Editor

Tips for Troubleshooting Arc-Welding Defects

December 2, 2020


Weld defects plague even some of the most skilled welders, and usually result from the use of incorrect parameters or welding techniques. They can be frustrating and costly, so follow the tips offered here to help cure and minimize their occurrence.

Porosity

PorosityPorosity occurs when gas pores become trapped in the solid weld bead. They result from the absorption of gas into the molten weld pool. The gas pores can vary in size, can be distributed uniformly or in a random manner, and can be found on the weld surface or at the center of the bead. 

Weld pores often are caused by the atmospheric gases nitrogen and oxygen contaminating the weld, due to insufficient gas shielding.

To troubleshoot porosity:

  1. Check for sufficient shielding-gas flow. Inspect the gas hoses and welding gun for leaks.
  2. Ensure that the nozzle isn’t clogged and restricting gas flow.
  3. If welding outdoors, avoid windy conditions that can interfere with the shielding gas. 
  4. Verify proper gas flow using the regulator or flow meter. Too little or too much shielding gas can cause porosity. 

Porosity also can originate from hydrogen and oxygen on a contaminated workpiece, such as oxidized metal or moisture on the workpiece. In these cases:

  1. Thoroughly remove any oxide film from the workpiece surface. 
  2. Ensure that the workpiece and welding electrode are completely dry before welding.
  3. Use a filler metal containing deoxidants.

Excess Spatter

Excess spatterWeld spatter—small drops of molten metal sprayed over the workpiece during gas-metal-arc welding (GMAW)—can result from using an incorrect setup or from dirt on the surface of the workpiece. It can damage the workpiece and equipment and increase cleanup time. 

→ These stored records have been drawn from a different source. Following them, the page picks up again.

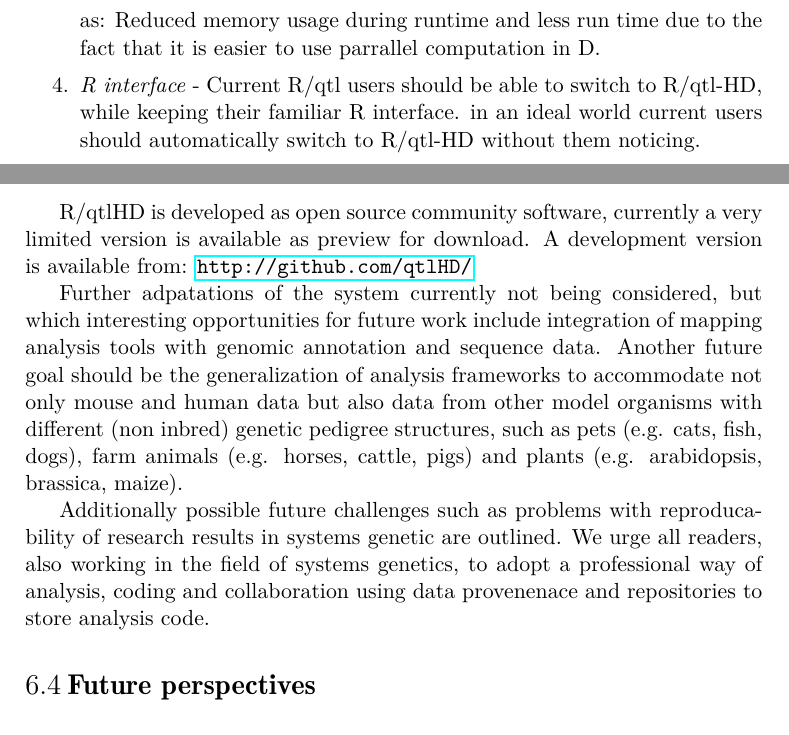
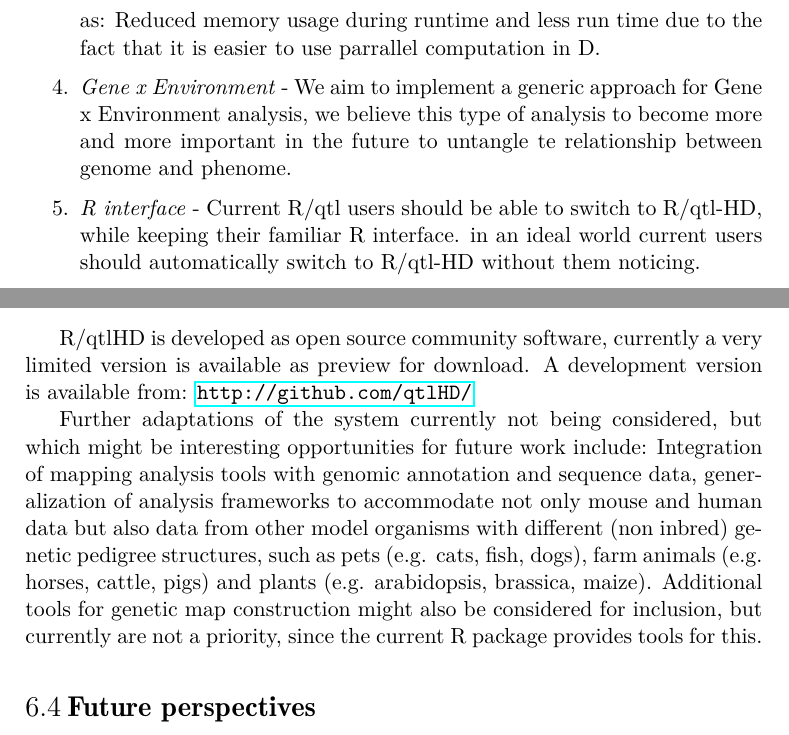
Before and after one commit to DannyArends/Thesis, a LaTeX thesis (Thesis.tex, which reads additional.tex): two parts of page 127 of 164, joined at a grey line, cut so that both start at the same text. Compiled offline with pdfLaTeX.

Commit message:
Updates to the conclusions, reworking and removing

```diff
--- a/additional.tex
+++ b/additional.tex
@@ -184,6 +184,9 @@ Tilling arrays, RNA-seq and/or exome sequencing.
 \item \emph{Multiple QTL mapping} - We aim to implement multiple QTL mapping and as such benefit from the added
 advantages of the D language such as: Reduced memory usage during runtime and less run time due to the fact that
 it is easier to use parrallel computation in D.
+\item \emph{Gene x Environment} - We aim to implement a generic approach for Gene x Environment analysis, we believe
+this type of analysis to become more and more important in the future to untangle te relationship between genome and
+phenome.
 \item \emph{R interface} - Current R/qtl users should be able to switch to R/qtl-HD, while keeping their familiar
 R interface. in an ideal world current users should automatically switch to R/qtl-HD without them noticing.
 \item \emph{BioRuby} - Bio-packages are being created for many languages (Python, Perl, etc), Ruby is a new and
@@ -197,17 +200,13 @@ R/qtlHD is developed as open source community software, currently a very limited
 is available as preview for download. A development version is available from:
 \url{http://github.com/qtlHD/}
 
-Further adpatations of the system currently not being considered, but which interesting opportunities for future work include
-integration of mapping analysis tools with genomic annotation and sequence data. Another future goal should be
-the generalization of analysis frameworks to accommodate not only mouse and human data but also data from other
-model organisms with different (non inbred) genetic pedigree structures, such as pets (e.g. cats, fish, dogs),
-farm animals (e.g. horses, cattle, pigs) and plants (e.g. arabidopsis, brassica, maize).
-
-
-Additionally possible future challenges such as problems with
-reproducability of research results in systems genetic are outlined. We urge all readers,
-also working in the field of systems genetics, to adopt a professional way of analysis,
-coding and collaboration using data provenenace and repositories to store analysis code.
+Further adaptations of the system currently not being considered, but which might be interesting opportunities for
+future work include: Integration of mapping analysis tools with genomic annotation and sequence data, generalization
+of analysis frameworks to accommodate not only mouse and human data but also data from other model organisms with
+different (non inbred) genetic pedigree structures, such as pets (e.g. cats, fish, dogs), farm animals (e.g. horses,
+cattle, pigs) and plants (e.g. arabidopsis, brassica, maize). Additional tools for genetic map construction might
+also be considered for inclusion, but currently are not a priority, since the current R package provides tools for
+this.
 
 \section{Future perspectives}
 \label{sect:Future}
```
Also changed, not shown: additional.tex (7 more changed lines).
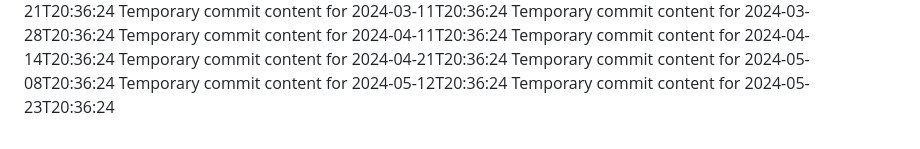
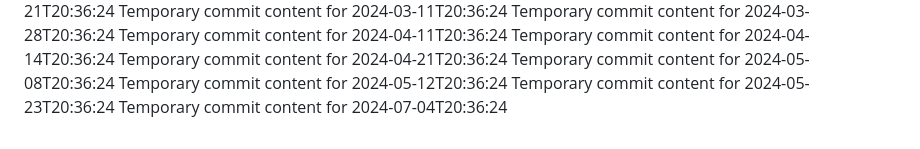
Before and after one commit to git86/Flux2-extended, a Markdown page: readme.md, the part around the change. Drawn GitHub-style.

```diff
--- a/readme.md
+++ b/readme.md
@@ -67,3 +67,4 @@ Temporary commit content for 2024-04-21T20:36:24
 Temporary commit content for 2024-05-08T20:36:24
 Temporary commit content for 2024-05-12T20:36:24
 Temporary commit content for 2024-05-23T20:36:24
+Temporary commit content for 2024-07-04T20:36:24
```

To cure excess spatter:

  1. Adjust the welding parameters. Excess amperage or insufficient voltage can make the arc too cold and result in spatter. Try reducing the wire-feed speed (when using GMAW) or increasing the voltage. 
  2. Check the wire stickout. Excess stickout can cause spatter.
  3. If shielding with straight CO2, try switching to a CO2-Ar mixture.
  4. Ensure that surfaces are clean. Metal covered in paint, oil, rust or dirt can cause spatter. 
  5. Be sure to use the right polarity setting, as the wrong polarity can cause a lot of spatter.

Weld Cracking

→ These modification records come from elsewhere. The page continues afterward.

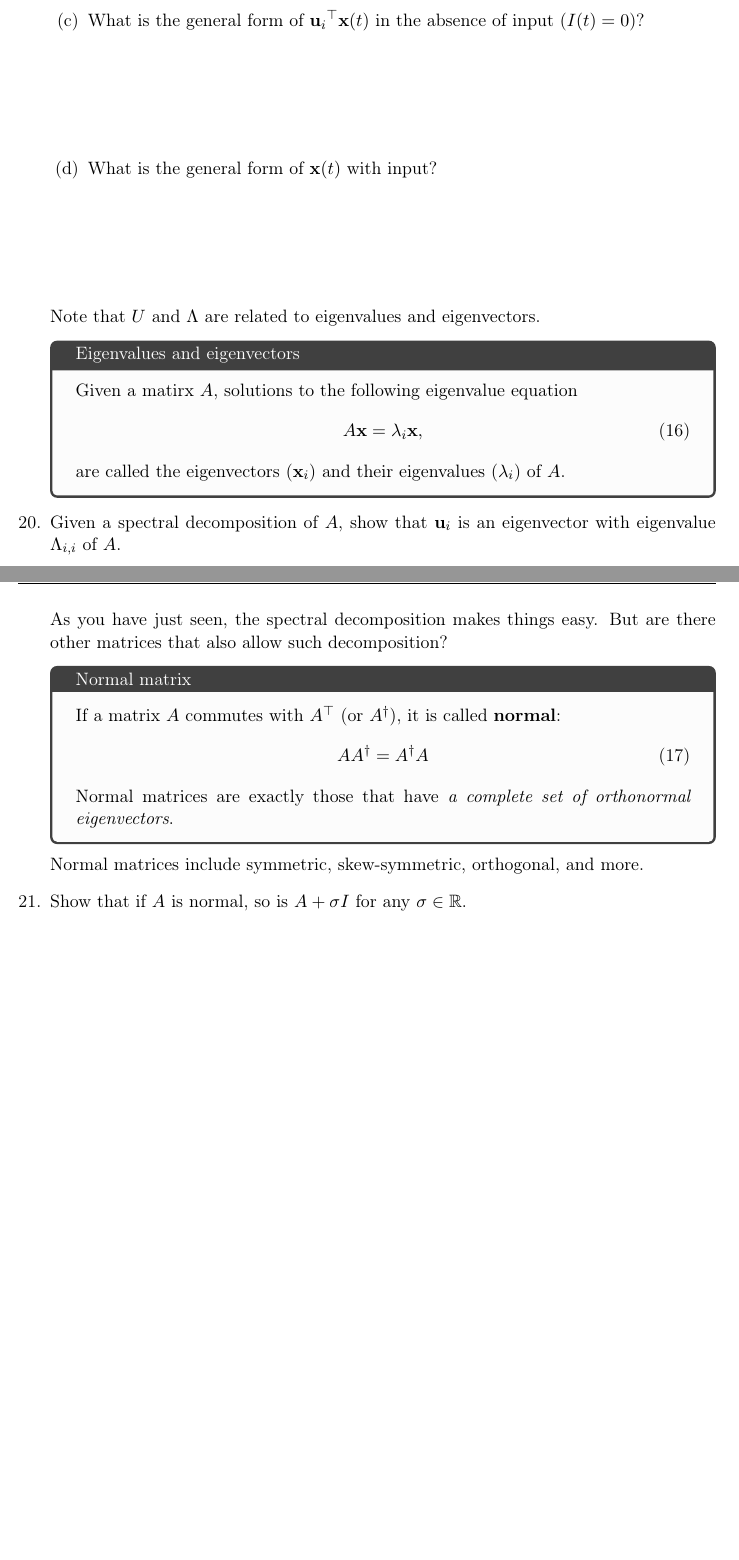
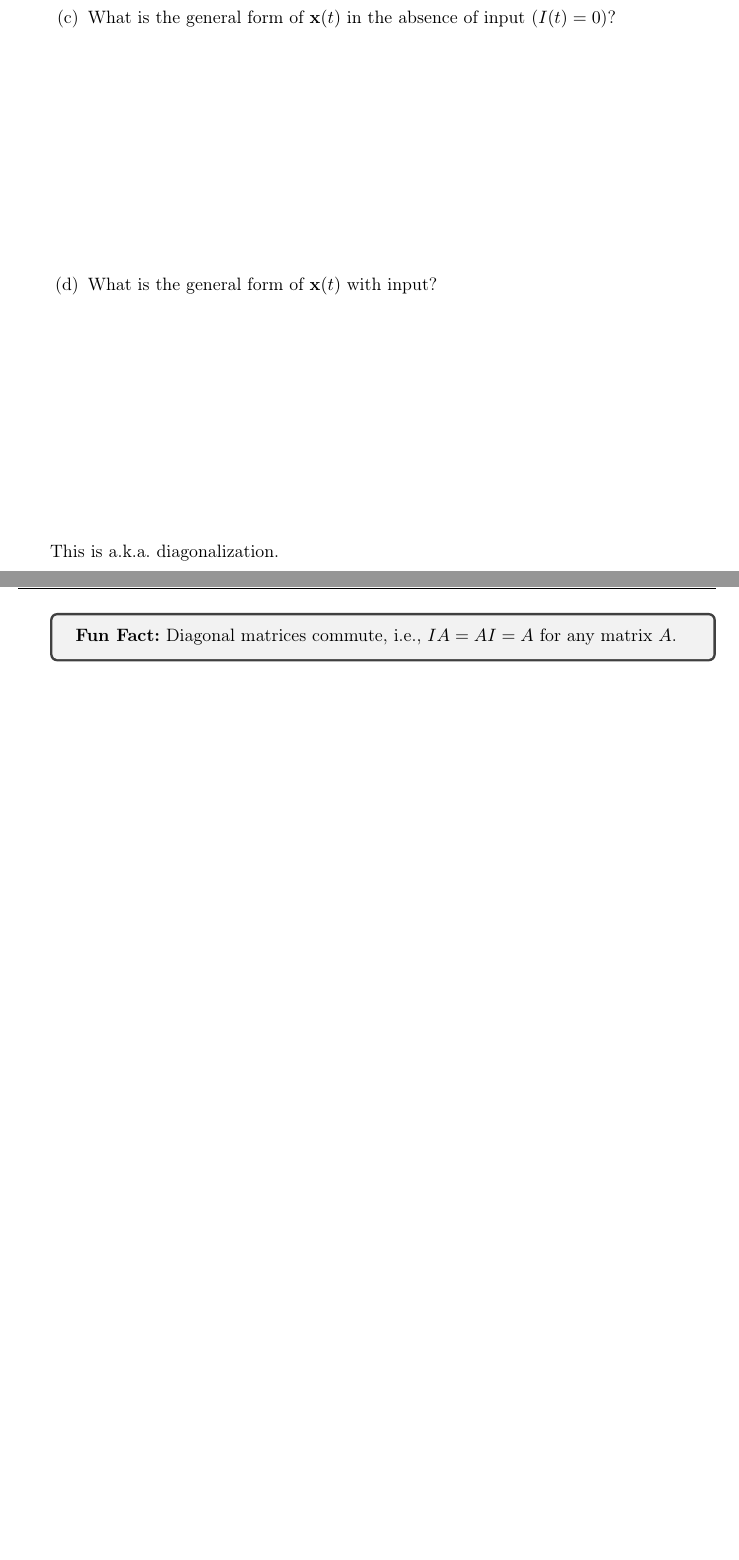
Before and after one commit to memming/linear-algebra-and-dynamics-lectures, a LaTeX problem sheet (lecture_notes.tex): two parts of pages 8 and 9 of 16 before the commit and two parts of pages 8 and 9 of 15 after it, joined at a grey line, cut at the place of the change, the shorter picture padded with empty space. Compiled offline with pdfLaTeX.

Commit message:
somethign dissappeared

```diff
--- a/lecture_notes.tex
+++ b/lecture_notes.tex
@@ -433,47 +432,20 @@ Use the spectral decomposition \eqref{eq:spectral} to answer the following quest
 \vspace{\stretch{0.2}}
 \part What is $W^n$?
 \vspace{\stretch{0.2}}
-\part What is the general form of $\vu_i\trp \vx(t)$ in the absence of input ($I(t) = 0$)?
+\part What is the general form of $\vx(t)$ in the absence of input ($I(t) = 0$)?
 \vspace{\stretch{0.5}}
 \part What is the general form of $\vx(t)$ with input?
 \vspace{\stretch{0.5}}
 \end{parts}
 
-Note that $U$ and $\Lambda$ are related to eigenvalues and eigenvectors.
-\begin{tcolorbox}[colback=black!1!,title=Eigenvalues and eigenvectors]
-Given a matirx $A$, solutions to the following eigenvalue equation
-\begin{align}\label{eq:eigenvalue}
-	A \vx = \lambda_i \vx,
-\end{align}
-are called the eigenvectors ($\vx_i$) and their eigenvalues ($\lambda_i$) of $A$.
-\end{tcolorbox}
-
-\question Given a spectral decomposition of $A$, show that $\vu_i$ is an eigenvector with eigenvalue $\Lambda_{i,i}$ of $A$.
-\vspace{\stretch{0.3}}
-
-\clearpage
-As you have just seen, the spectral decomposition makes things easy.
-But are there other matrices that also allow such decomposition?
-\begin{tcolorbox}[colback=black!1!,title=Normal matrix]
-If a matrix $A$ commutes with $A\trp$ (or $A\ctrp$), it is called \textbf{normal}:
-\begin{align}\label{eq:normal}
-	A A\ctrp = A\ctrp A
-\end{align}
-Normal matrices are exactly those that have \emph{a complete set of orthonormal eigenvectors}.
-\end{tcolorbox}
-Normal matrices include symmetric, skew-symmetric, orthogonal, and more.
-
-\question Show that if $A$ is normal, so is $A + \sigma I$ for any $\sigma \in \reals$.
-\vspace{\stretch{0.3}}
-
-In some sense, linear dynamics with normal matrices are easy to understand now.
-In the following section, we will attempt to understand the other cases.
+This is a.k.a.~diagonalization.
 
 \clearpage
 
-%\begin{tcolorbox}
-%\funfact Diagonal matrices commute, i.e., $IA = AI = A$ for any matrix $A$.
-%\end{tcolorbox}
+\begin{tcolorbox}
+\funfact Diagonal matrices commute, i.e., $IA = AI = A$ for any matrix $A$.
+\end{tcolorbox}
+
 
 \question
     \begin{parts}
```
Also changed, not shown: lecture_notes.tex (14 more changed lines).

Weld crackCracks that form in the weld bead will reduce the strength of the weld. Cracks can be hot or cold.

Hot cracks can occur when the weld metal is just below the solidus (solidifying) temperature—the highest temperature at which an alloy remains solid. A lack of ductility at this temperature can make the metal brittle. Hot cracking usually appears along the weld axis in the middle of the weld.

Cold cracks (or hydrogen cracking) usually occur in high-strength steels where hydrogen is present in the weld metal. Tensile stress on the weld joint also can contribute to cracking.

To help prevent cracking:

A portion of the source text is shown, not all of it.